Sadly, NO TIME TO DIE is lacking in nearly every other area. It seems like nearly every James Bond film has at least one classic scene, piece of tech or gadgetry, or scenery or location that sticks in the minds of fans long after they've seen the movies. Despite a running time that needlessly nears the three hour mark (with one exception, each Craig Bond film replaced the one before it as the one with the longest run time in the entire series) very little sticks in my mind after seeing the film. The action is bland. Attempts to go back to the classic globetrotting and gadget use fall flat. And perhaps worst of all, Rami Malek (who so brilliantly played Freddie Mercury in BOHEMIAN RHAPSODY) is wasted as a forgettable villain who's got nothing on the Bond antagonists of old, or even the ones of some of the most recent films in the series.


SPECTRE expected fans to swallow some pretty heavy retcons, with that organization supposedly the masterminds behind all the previous villains/villain groups in the prior three Craig Bond movies, despite no hints as to that whatsoever in their respective films. NO TIME TO DIE expects even more of its viewers, wanting them to believe that, despite SPECTRE being such an enigmatic, huge, and powerful organization, it can be easily decimated by ANOTHER group/villain we've never heard of that mysteriously comes out of nowhere. When the series can't decide what to do with its villains, fans scratch their heads in confusion. Myself included.
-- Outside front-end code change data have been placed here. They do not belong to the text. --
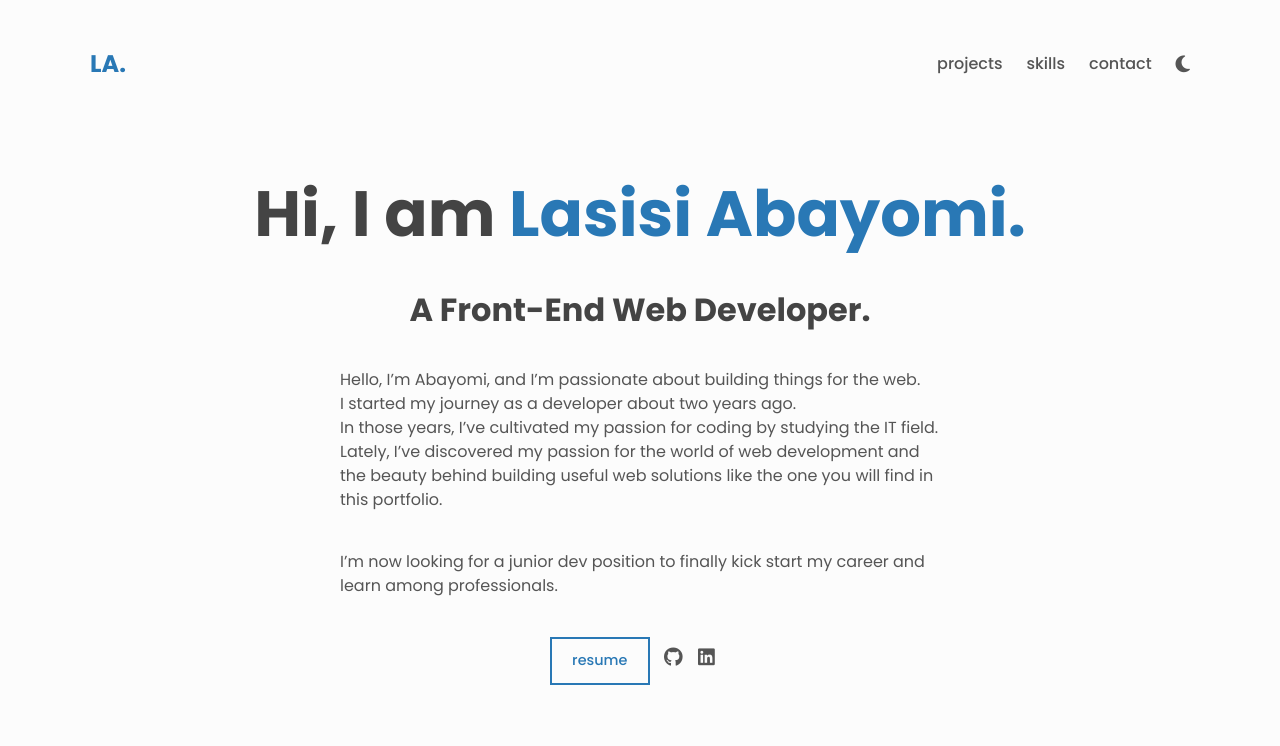
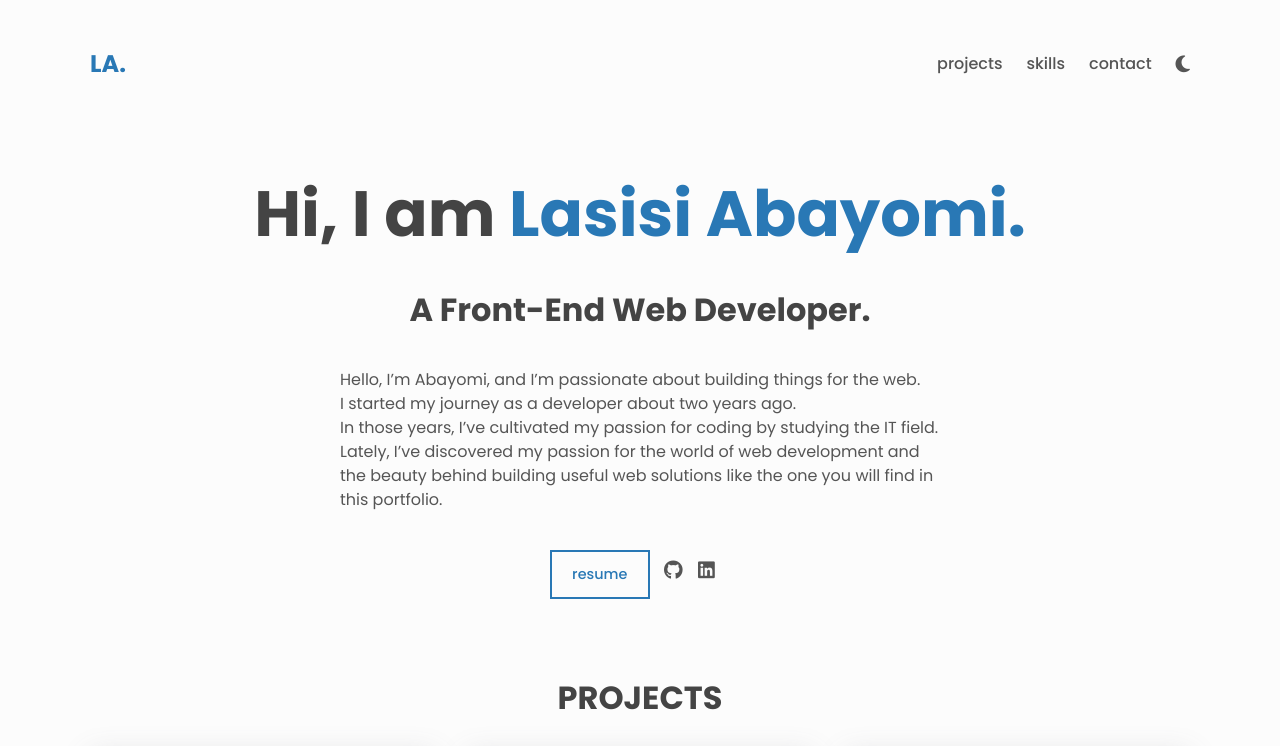
Before and after one commit to steelyomi/steelyomi.github.io, a plain HTML site: page index.html in a window 1280 px wide. Shown: the top 746 px of the page. Drawn offline with Linux system fonts and the light colour scheme.

Commit message:
about change

```diff
--- a/index.html
+++ b/index.html
@@ -51,10 +51,6 @@
         Hello, I’m Abayomi, and I’m passionate about building things for the web.<br> I started my journey as a developer about two years ago.<br>
         In those years, I’ve cultivated my passion for coding by studying the IT field.<br>
         Lately, I’ve discovered my passion for the world of web development and the beauty behind building useful web solutions like the one you will find in this portfolio.
-      </p>
-      <p class="about__desc">
-        I’m now looking for a junior dev position to finally kick start my career and
-        learn among professionals.
       </p>
 
       <div class="about__contact center">
```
What's most disappointing here is the retread of past plot points from older movies. An ongoing and constantly rehashed element is Bond either being thought dead, held prisoner, or retiring from the service, only to come back. It's not a fresh plot point anymore.... so why has it happened no fewer than three times in the Craig movies alone? The movie even descends further down the rabbit hole of cinema cliches by making a major plot point the villain coming into possession of lethal technology being developed by the British Government to use to aid their agents being turned against people by a villain. When a governmental body invents something like this in a movie, you know it's going to fall into the wrong hands. I love James Bond, but you can't help but feel like the writers here were running out of ideas.


There's no sense of urgency whatsoever. When major named characters meet tragic moments and these carry next to no dramatic weight, you know something's wrong. Furthermore, the movie introduces many interesting elements and characters, including a witty femme fatale played by Craig's KNIVES OUT co-star Ana de Armas who's every bit Bond's match and gets some great quips and action scenes.... only to be cast aside and not heard from for the rest of the movie. Meanwhile, the movie tries to thrust upon us a woman who's the new assignee of the 007 callsign (no doubt in a futile attempt to appeal to the "woke" crowd), who's nowhere near as interesting and has no chemistry with Mr. Bond whatsoever.


James Bond will return. That's as inevitable as death and taxes. But what will this film franchise have in store for our favorite 00 agent next? After SKYFALL the series entered, well.... a fall. Daniel Craig portrayed this character well but always got hit-and-miss material to work with like many of his predecessors. It's time to pass the torch once again. In the meantime, NO TIME TO DIE will be best enjoyed as an eventual streaming/home video title (though you likely won't miss much if you go the theaters and have to take a bathroom break). Moderately recommended for fans, but don't expect another CASINO ROYALE or SKYFALL.